Why Make Sacrifices?

The day before Ash Wednesday is known as Shrove Tuesday in the Church. “Shrove” is an Old English word meaning “to repent.” We still might occasionally hear the past tense “shriven” in reference to someone who has confessed and received absolution.

The French term for the day before Ash Wednesday is “Mardi Gras,” which means “Fat Tuesday” (called Pancake Tuesday by some).  The partying which is traditionally associated with Mardi Gras was a way of ridding the house of all the rich food (like sugar and butter, by making pancakes) before the 40 day Lenten fast began.

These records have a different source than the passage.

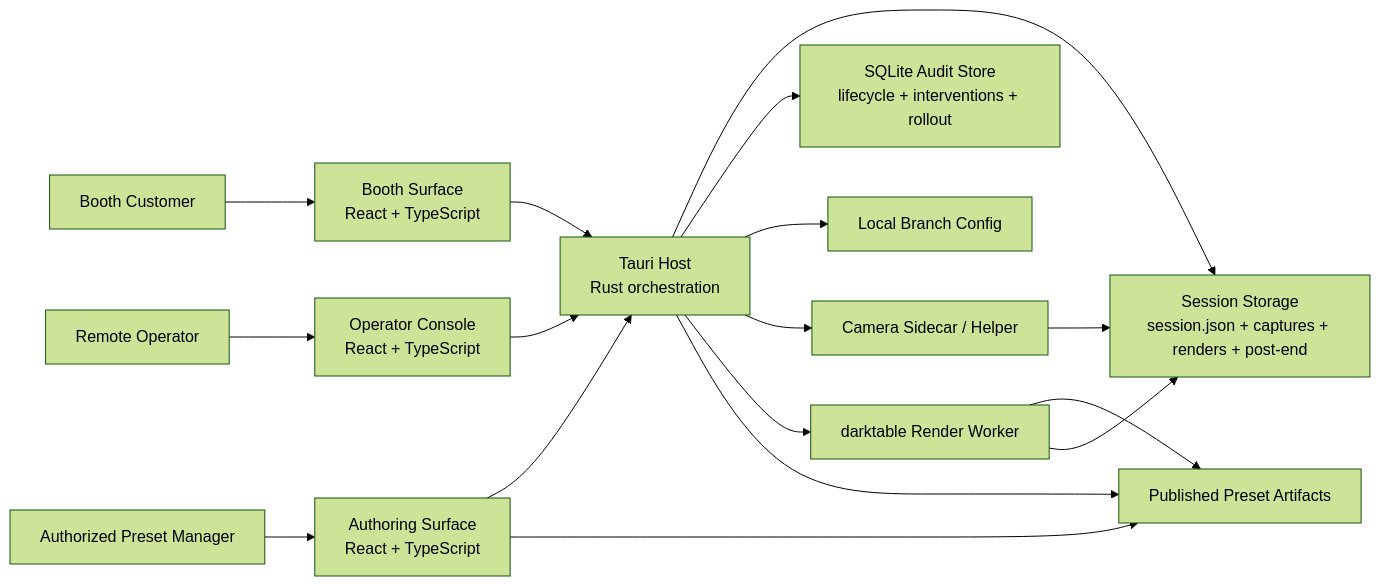
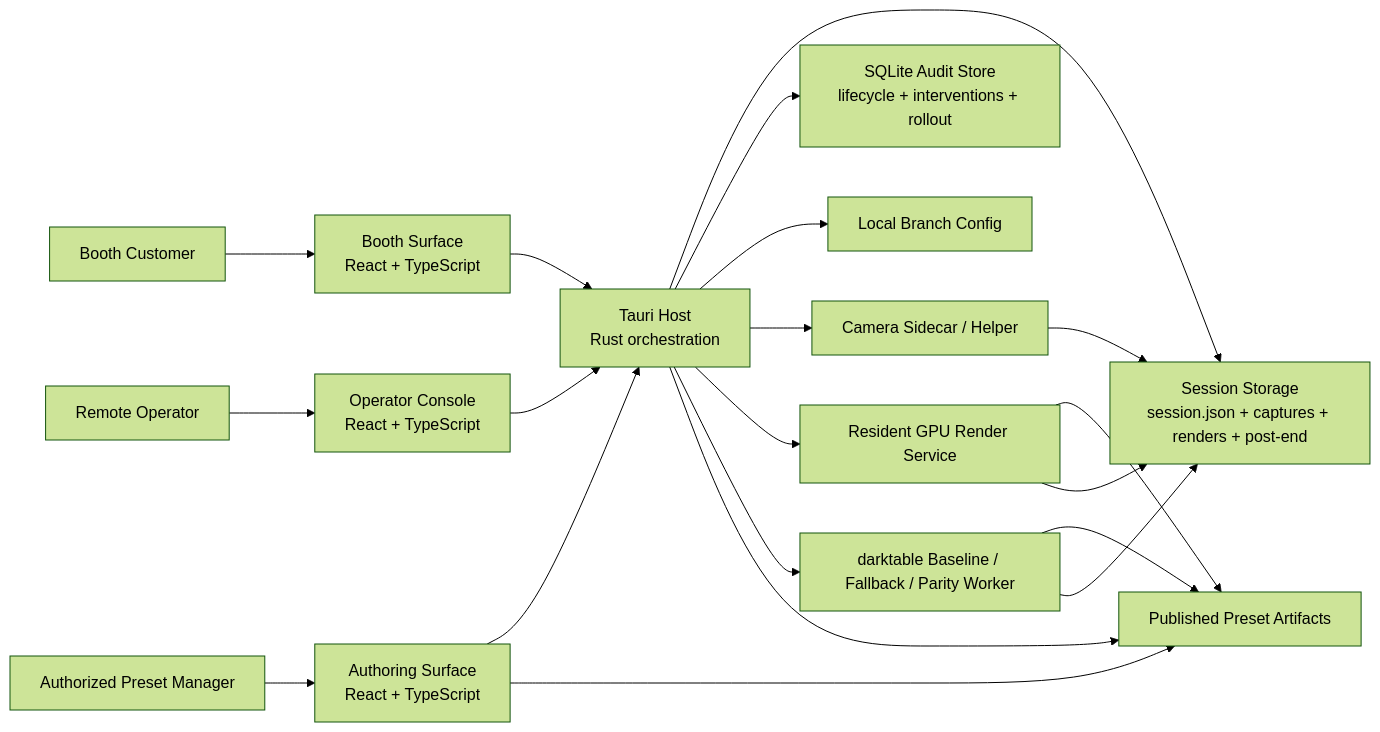
Before and after one commit to lsy9344/Boothy: the first of 2 diagrams in _bmad-output/planning-artifacts/architecture.md, drawn with Mermaid (forest theme). The commit also changed other lines of this file and 109 other files, not shown here.

````diff
--- a/_bmad-output/planning-artifacts/architecture.md
+++ b/_bmad-output/planning-artifacts/architecture.md
@@ -45,21 +45,24 @@
 ```mermaid
 flowchart LR
     Customer["Booth Customer"] --> BoothUI["Booth Surface<br/>React + TypeScript"]
     Operator["Remote Operator"] --> OperatorUI["Operator Console<br/>React + TypeScript"]
     Author["Authorized Preset Manager"] --> AuthorUI["Authoring Surface<br/>React + TypeScript"]
 
     BoothUI --> Host["Tauri Host<br/>Rust orchestration"]
     OperatorUI --> Host
     AuthorUI --> Host
 
     Host --> SessionFS["Session Storage<br/>session.json + captures + renders + post-end"]
     Host --> AuditDB["SQLite Audit Store<br/>lifecycle + interventions + rollout"]
     Host --> Config["Local Branch Config"]
     Host --> CameraSidecar["Camera Sidecar / Helper"]
-    Host --> RenderWorker["darktable Render Worker"]
+    Host --> GpuRenderService["Resident GPU Render Service"]
+    Host --> BaselineWorker["darktable Baseline / Fallback / Parity Worker"]
     AuthorUI --> PresetArtifacts["Published Preset Artifacts"]
     Host --> PresetArtifacts
-    RenderWorker --> PresetArtifacts
+    GpuRenderService --> PresetArtifacts
+    BaselineWorker --> PresetArtifacts
     CameraSidecar --> SessionFS
-    RenderWorker --> SessionFS
+    GpuRenderService --> SessionFS
+    BaselineWorker --> SessionFS
 ```
````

All of these Lenten traditions encourage us to simplify and purify our lives, and learn the meaning of sacrifice. As Christians we do not practice sacrifice during Lent to earn forgiveness of our sins, but because we choose the life-giving Way of the Cross, which is rooted in sacrifice. In so doing we follow the One who sacrificed everything that we might have the hope of eternal life.


Yours in Christ, Mother Candace+
If you’d like to see this email in its entirety, please email vicar@stpaulschester.org to be added to the mailing list

Leave a Reply

Like St. Paul's on Facebook